The more common story among world religions is about people rising above their current state to approach divinity. Hinduism imagines a cycle of life, wherein reincarnation provides a vehicle for the spirit to move to a higher order of being. Buddhism provides a path to enlightenment through meditation and the purging of desire. Judaism finds right relations with God through obedience to the Law and faithfulness to the covenant. Islam encourages its adherents to approach God through the practice of the five pillars of the faith. Native American folklore tells of man becoming eagle, and flying upward to the Great Spirit. Prayer and meditation are almost universal practices among the world religions.
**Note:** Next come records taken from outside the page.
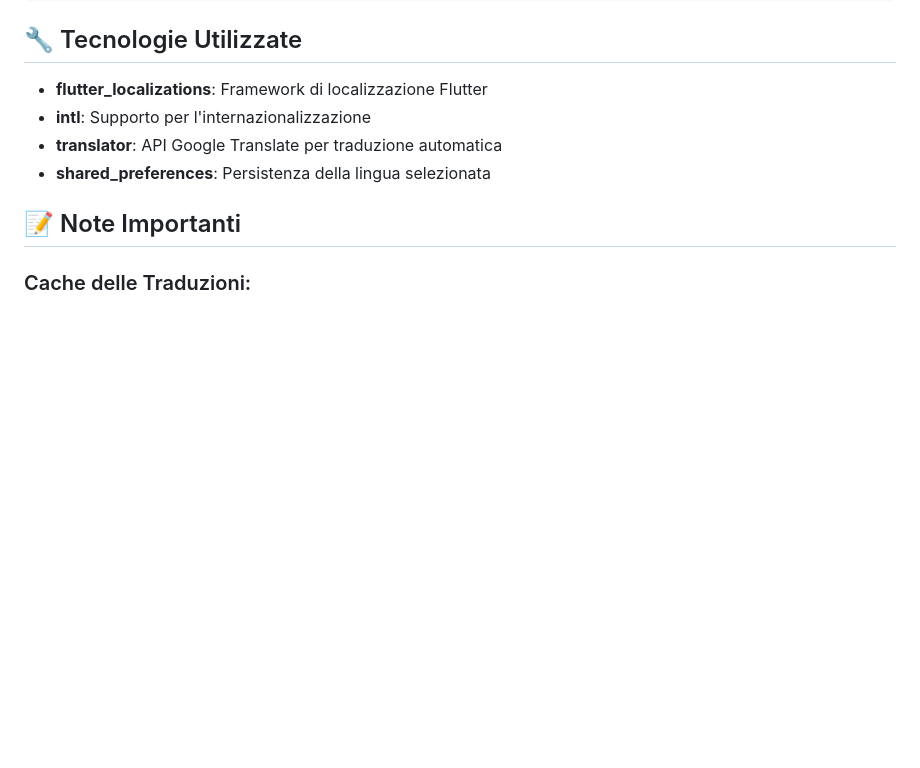
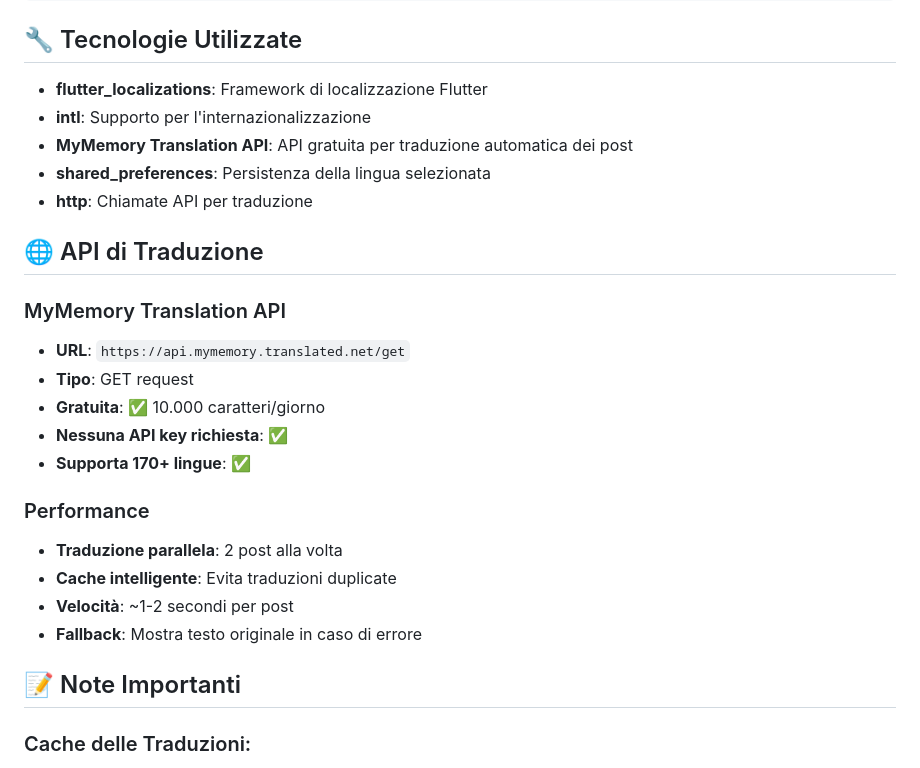
Before and after one commit to riccardopirani/appcondomini, a Markdown page: MULTILANGUAGE_README.md, the part around the change. Rendered like a GitHub page; blank space fills up the shorter version.

```diff
--- a/MULTILANGUAGE_README.md
+++ b/MULTILANGUAGE_README.md
@@ -123,8 +123,24 @@ supportedLocales: const [
 
 - **flutter_localizations**: Framework di localizzazione Flutter
 - **intl**: Supporto per l'internazionalizzazione
-- **translator**: API Google Translate per traduzione automatica
+- **MyMemory Translation API**: API gratuita per traduzione automatica dei post
 - **shared_preferences**: Persistenza della lingua selezionata
+- **http**: Chiamate API per traduzione
+
+## 🌐 API di Traduzione
+
+### MyMemory Translation API
+- **URL**: `https://api.mymemory.translated.net/get`
+- **Tipo**: GET request
+- **Gratuita**: ✅ 10.000 caratteri/giorno
+- **Nessuna API key richiesta**: ✅
+- **Supporta 170+ lingue**: ✅
+
+### Performance
+- **Traduzione parallela**: 2 post alla volta
+- **Cache intelligente**: Evita traduzioni duplicate
+- **Velocità**: ~1-2 secondi per post
+- **Fallback**: Mostra testo originale in caso di errore
 
 ## 📝 Note Importanti
 
```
Truly, we have much in common, not the least of which is our inborn desire to come to God.

But unlike most of the tenets of the world’s religions, the foundational claim of Christianity is that the gulf between God and humanity is bridged by God. God becomes man. Paradoxically, omnipotent and eternal God chooses to be contained in the fragile, vulnerable body of a baby born into a violent and oppressive world, and entrusted to parents who themselves are powerless and poor. How audacious to think that the infinite would become finite! Why would God do such a thing?

The answer, of course, is love. God’s love is the driving force that brings God to us when we cannot find our way to God. All of our attempts at enlightenment, salvation, and purity are ultimately as much folly as a turtle trying to jump out of a well. So the God of light becomes Emmanuel (God with us) to lead us out of the darkness.

This may seem absurd to anyone who considers for a moment the immensity of God. But a story circulating online recently (author unknown) helps to make sense of it. There once was a farmer who didn’t believe in God, and thought this Emmanuel stuff was nonsense. One winter night, as a blizzard began to cover his farm with snow, he heard a loud thump that shook the house slightly; then another thump like the first. Looking outside, he could make out about a dozen wild geese, milling around in his yard, confused and panicked. Caught in the storm as they migrated south, now they were in danger of perishing.

The barn! There, he thought, the geese could ride out the storm. So he struggled over to the barn, opened the big door and waited for them to go inside. But the geese huddled vainly together for protection. He beat on the barn door to get their attention. He tried shooing them in, but this only frightened them more. He tried luring them into the barn with a trail of bread crumbs. Nothing he did brought the geese into the safety of his barn.

Then recognition came to him. The geese just won’t follow a man! Perhaps they will follow another goose. He went into the barn, picked up one of his farm geese and carried the scared bird out into the yard, circling around the wild flock to the side away from the barn. There he turned his bird loose. Honking and flapping its wings, his goose made a beeline into the barn, and the wild geese followed.

Later that evening, the paradox of Emmanuel suddenly made sense to the farmer. "The geese would not follow me. I was too frightening to them. They would only follow another goose."

For God so loved the world…